Never let it be said that Doctor Who fans don’t know how to show love for their show! Urban commuter paper, Metro, has picked up a delightful tribute by a fan on the London Underground spotted by two twitter users, @asifandwhen and @RoxaneGrantArt…
In a radical departure from train delays and cancellations, someone has cheekily rendered a very recognisable silhouette on one of the Service Information whiteboards. It’s accompanied by an image of the TARDIS and a quote from Series 3’s The Family of Blood – specifically young Tim Latimer’s description of who the Doctor is, having looked into the fob watch/ chameleon arch and into his memories and biological essence (or something gold and glowy along those lines):
“He’s the fire and ice and rage. He’s like the night and the storm in the heart of the sun. He’s ancient and forever. He burns at the center of time and he can see the turn of the Universe… And he’s wonderful.”

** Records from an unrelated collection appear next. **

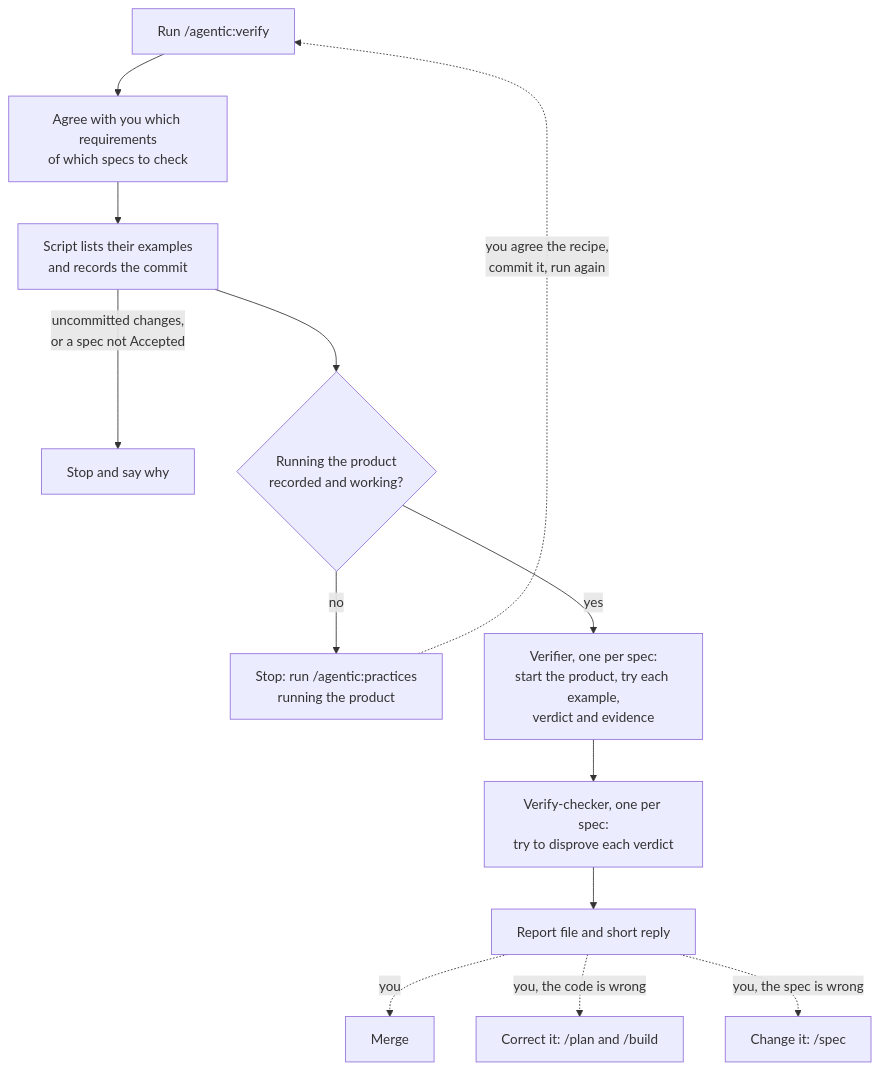
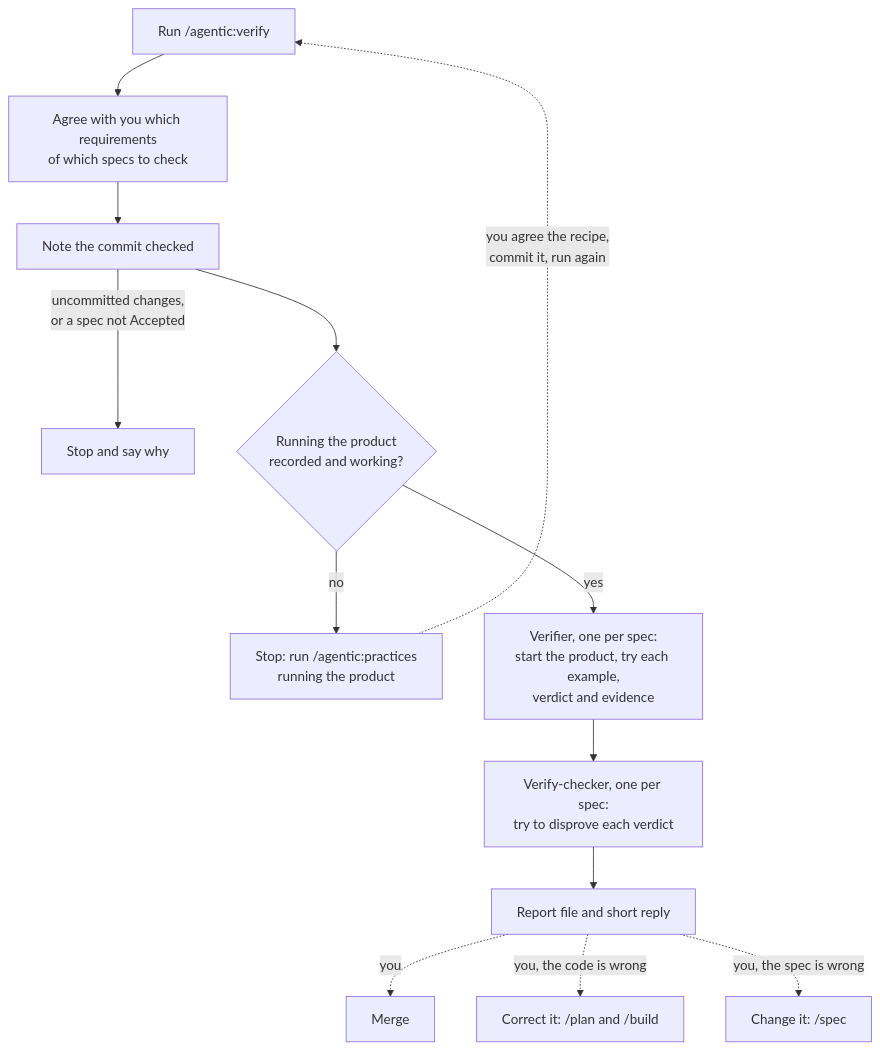
One commit to michaelmarconi/agentic-engineering changed the first of 2 diagrams in docs/skills/verify.md. Above: the diagram before and after it, drawn with Mermaid. The commit also changed other lines of this file and 1 other file, not shown here.

First line of the commit message:
Point the verifier at the spec file instead of copying its examples

````diff
--- a/docs/skills/verify.md
+++ b/docs/skills/verify.md
@@ -10,15 +10,15 @@
 ```mermaid
 flowchart TD
     Start["Run /agentic:verify"] --> Agree[Agree with you which requirements<br/>of which specs to check]
-    Agree --> Scope[Script lists their examples<br/>and records the commit]
+    Agree --> Scope[Note the commit checked]
     Scope -->|uncommitted changes,<br/>or a spec not Accepted| Stop[Stop and say why]
     Scope --> Practice{Running the product<br/>recorded and working?}
     Practice -->|no| Practices[Stop: run /agentic:practices<br/>running the product]
     Practices -.->|you agree the recipe,<br/>commit it, run again| Start
     Practice -->|yes| Verifier[Verifier, one per spec:<br/>start the product, try each example,<br/>verdict and evidence]
     Verifier --> Checker[Verify-checker, one per spec:<br/>try to disprove each verdict]
     Checker --> Report[Report file and short reply]
     Report -.->|you| Merge[Merge]
     Report -.->|you, the code is wrong| Plan[Correct it: /plan and /build]
     Report -.->|you, the spec is wrong| Spec[Change it: /spec]
 ```
````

A poetic description of who the Doctor is. Thank you, anonymous underground-artist, for *posting* a bit of Who-Love in the real world, in the middle of an otherwise uneventful daily commute.
This comes soon after some Web of Fear fans scrawled a Great Intelligence-related message at a tube station to wish the good Doctor a very happy birthday.

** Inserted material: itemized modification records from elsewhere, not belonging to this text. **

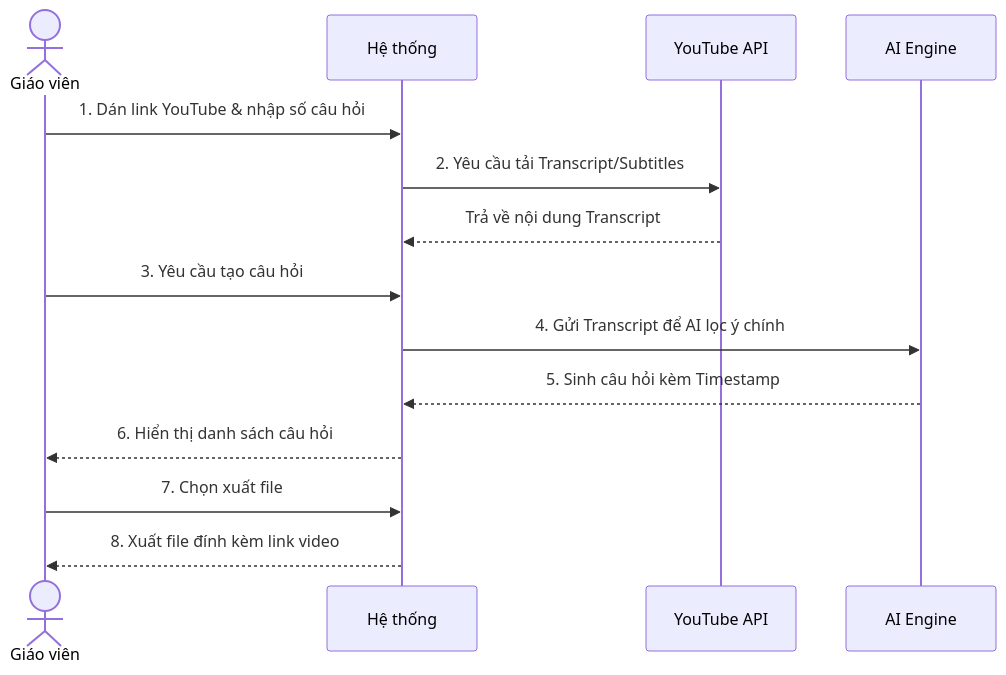
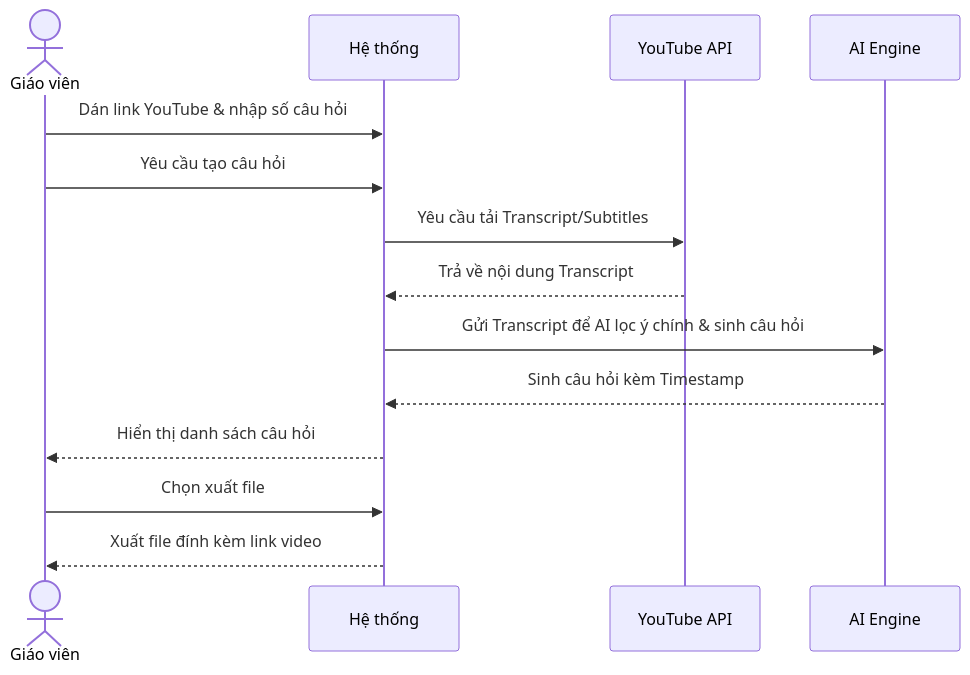
The fourth of 4 diagrams in docs/nhom_3_communication_admin.md (Cong-ty-TNNH-Q-Tech/Q-School), drawn with Mermaid before and after one commit. The commit also changed other lines of this file and 5 other files, not shown here.

Commit message:
docs: refine sequence diagrams logical flow and remove step numbers

````diff
--- a/docs/nhom_3_communication_admin.md
+++ b/docs/nhom_3_communication_admin.md
@@ -120,17 +119,17 @@
 ```mermaid
 sequenceDiagram
     actor GV as Giáo viên
     participant HT as Hệ thống
     participant YT as YouTube API
     participant AI as AI Engine
 
-    GV->>HT: 1. Dán link YouTube & nhập số câu hỏi
-    HT->>YT: 2. Yêu cầu tải Transcript/Subtitles
+    GV->>HT: Dán link YouTube & nhập số câu hỏi
+    GV->>HT: Yêu cầu tạo câu hỏi
+    HT->>YT: Yêu cầu tải Transcript/Subtitles
     YT-->>HT: Trả về nội dung Transcript
-    GV->>HT: 3. Yêu cầu tạo câu hỏi
-    HT->>AI: 4. Gửi Transcript để AI lọc ý chính
-    AI-->>HT: 5. Sinh câu hỏi kèm Timestamp
-    HT-->>GV: 6. Hiển thị danh sách câu hỏi
-    GV->>HT: 7. Chọn xuất file
-    HT-->>GV: 8. Xuất file đính kèm link video
+    HT->>AI: Gửi Transcript để AI lọc ý chính & sinh câu hỏi
+    AI-->>HT: Sinh câu hỏi kèm Timestamp
+    HT-->>GV: Hiển thị danh sách câu hỏi
+    GV->>HT: Chọn xuất file
+    HT-->>GV: Xuất file đính kèm link video
 ```
````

On the last day of the 50th Anniversary Celebration event in London, Steven Moffat gave an equally, if not more, touching description of what makes the Doctor special for him in one of the discussion panels. Paraphrasing from memory, Moff roughly said:
“When they made this particular hero, they didn’t give him a gun; they gave him a screwdriver to fix things. They didn’t give him a tank or a warship or an x-wing fighter; they gave him a call box from which you can call for help. And they didn’t give him a superpower or pointy ears or a heat ray; they gave him an extra heart. They gave him two hearts. And that’s an extraordinary thing: there will never come a time when we don’t need a hero like the Doctor.”
That for me is the perfect explanation for why the Doctor is the best literary character out there and why I love the show. But what would you have chosen, Kasterborite, if you indulged in a little guerrilla street Who-art? What quote or passage sums up the Doctor for you? And why?